■ YOUR OBJECTIVE
Each line of the records that holds the word "other" should be copied out.

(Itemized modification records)
┌──
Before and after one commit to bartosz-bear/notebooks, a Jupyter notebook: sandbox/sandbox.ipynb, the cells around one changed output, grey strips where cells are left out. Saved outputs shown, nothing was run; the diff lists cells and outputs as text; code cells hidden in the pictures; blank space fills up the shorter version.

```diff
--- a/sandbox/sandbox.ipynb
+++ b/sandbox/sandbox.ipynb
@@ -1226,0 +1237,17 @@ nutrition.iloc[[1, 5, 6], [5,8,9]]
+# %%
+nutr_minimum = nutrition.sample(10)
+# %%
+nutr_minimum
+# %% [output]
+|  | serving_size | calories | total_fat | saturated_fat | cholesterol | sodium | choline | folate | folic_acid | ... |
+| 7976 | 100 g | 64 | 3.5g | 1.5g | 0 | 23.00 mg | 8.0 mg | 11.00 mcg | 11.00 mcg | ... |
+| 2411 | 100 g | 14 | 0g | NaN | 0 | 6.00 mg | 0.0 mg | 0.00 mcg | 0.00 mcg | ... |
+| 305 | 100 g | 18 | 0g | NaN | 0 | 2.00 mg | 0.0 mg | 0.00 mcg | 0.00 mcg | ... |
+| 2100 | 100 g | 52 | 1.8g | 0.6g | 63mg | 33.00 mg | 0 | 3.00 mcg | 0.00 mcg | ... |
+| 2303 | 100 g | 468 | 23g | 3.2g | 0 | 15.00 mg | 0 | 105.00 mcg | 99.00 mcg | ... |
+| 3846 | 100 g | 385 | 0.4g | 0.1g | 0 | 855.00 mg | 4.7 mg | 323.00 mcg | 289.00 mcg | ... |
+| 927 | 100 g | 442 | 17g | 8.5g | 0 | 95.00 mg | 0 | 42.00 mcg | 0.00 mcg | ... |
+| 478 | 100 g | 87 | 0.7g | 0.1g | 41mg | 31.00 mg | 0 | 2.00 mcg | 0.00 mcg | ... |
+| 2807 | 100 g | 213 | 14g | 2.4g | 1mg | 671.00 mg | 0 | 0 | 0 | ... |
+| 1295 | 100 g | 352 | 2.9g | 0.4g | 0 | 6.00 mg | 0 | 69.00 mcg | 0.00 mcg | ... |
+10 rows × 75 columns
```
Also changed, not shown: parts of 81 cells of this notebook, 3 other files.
└──
┌──
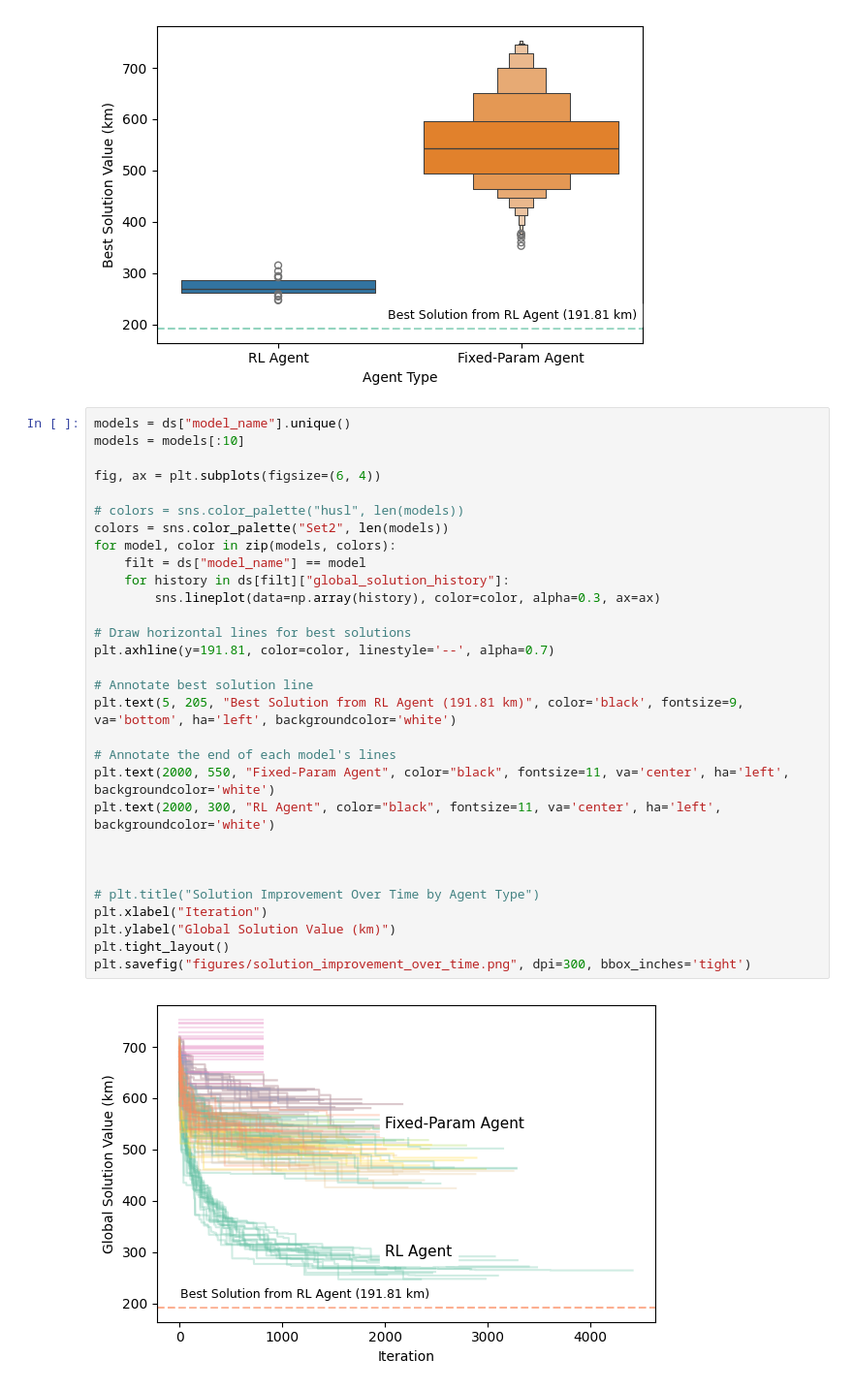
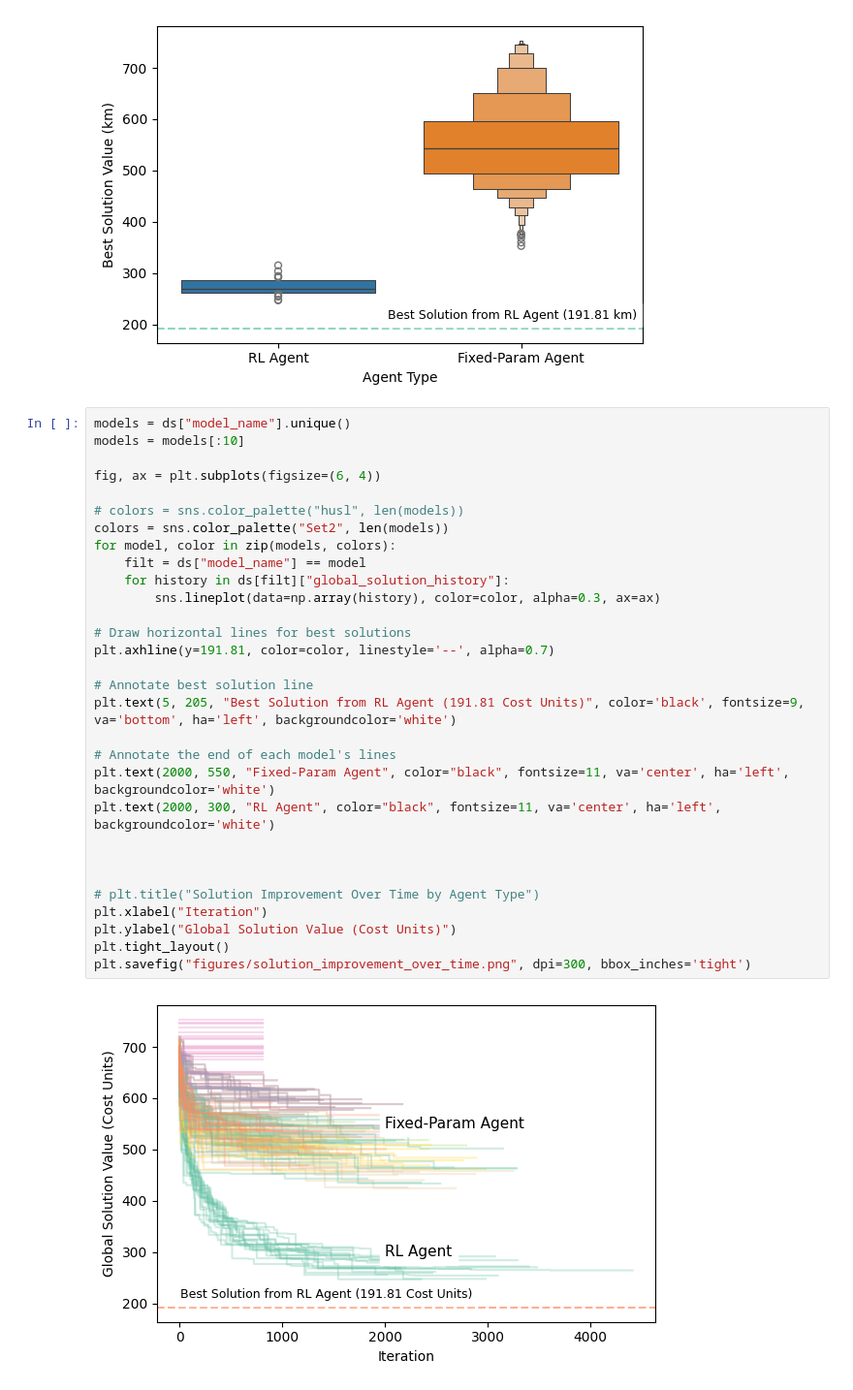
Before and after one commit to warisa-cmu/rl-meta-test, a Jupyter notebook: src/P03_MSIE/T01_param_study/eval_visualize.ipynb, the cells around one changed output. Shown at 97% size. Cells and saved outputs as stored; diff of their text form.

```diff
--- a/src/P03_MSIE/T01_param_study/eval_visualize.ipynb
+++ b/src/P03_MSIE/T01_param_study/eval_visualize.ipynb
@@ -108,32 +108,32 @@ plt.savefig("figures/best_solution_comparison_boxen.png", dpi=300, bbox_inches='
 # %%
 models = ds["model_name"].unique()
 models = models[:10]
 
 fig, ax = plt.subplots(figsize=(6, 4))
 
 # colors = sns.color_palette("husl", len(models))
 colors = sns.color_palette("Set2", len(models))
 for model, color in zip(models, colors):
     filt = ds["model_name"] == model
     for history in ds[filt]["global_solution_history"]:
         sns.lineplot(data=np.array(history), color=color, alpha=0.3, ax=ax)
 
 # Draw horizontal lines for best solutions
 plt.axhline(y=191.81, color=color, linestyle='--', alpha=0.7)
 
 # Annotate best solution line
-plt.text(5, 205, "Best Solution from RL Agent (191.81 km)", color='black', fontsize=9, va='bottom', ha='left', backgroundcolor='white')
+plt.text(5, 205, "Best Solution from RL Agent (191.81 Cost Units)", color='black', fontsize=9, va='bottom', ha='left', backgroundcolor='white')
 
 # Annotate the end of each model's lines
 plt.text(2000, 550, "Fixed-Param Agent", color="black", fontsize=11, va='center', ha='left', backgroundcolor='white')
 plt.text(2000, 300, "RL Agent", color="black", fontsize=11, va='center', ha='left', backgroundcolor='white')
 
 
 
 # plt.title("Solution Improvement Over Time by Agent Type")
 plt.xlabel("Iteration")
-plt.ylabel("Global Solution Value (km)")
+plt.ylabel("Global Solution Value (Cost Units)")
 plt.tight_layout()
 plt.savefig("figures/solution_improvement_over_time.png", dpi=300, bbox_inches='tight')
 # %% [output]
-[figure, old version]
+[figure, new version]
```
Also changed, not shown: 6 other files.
└──
■ OUTPUT BELOW
Also changed, not shown: parts of 81 cells of this notebook, 3 other files.
Also changed, not shown: 6 other files.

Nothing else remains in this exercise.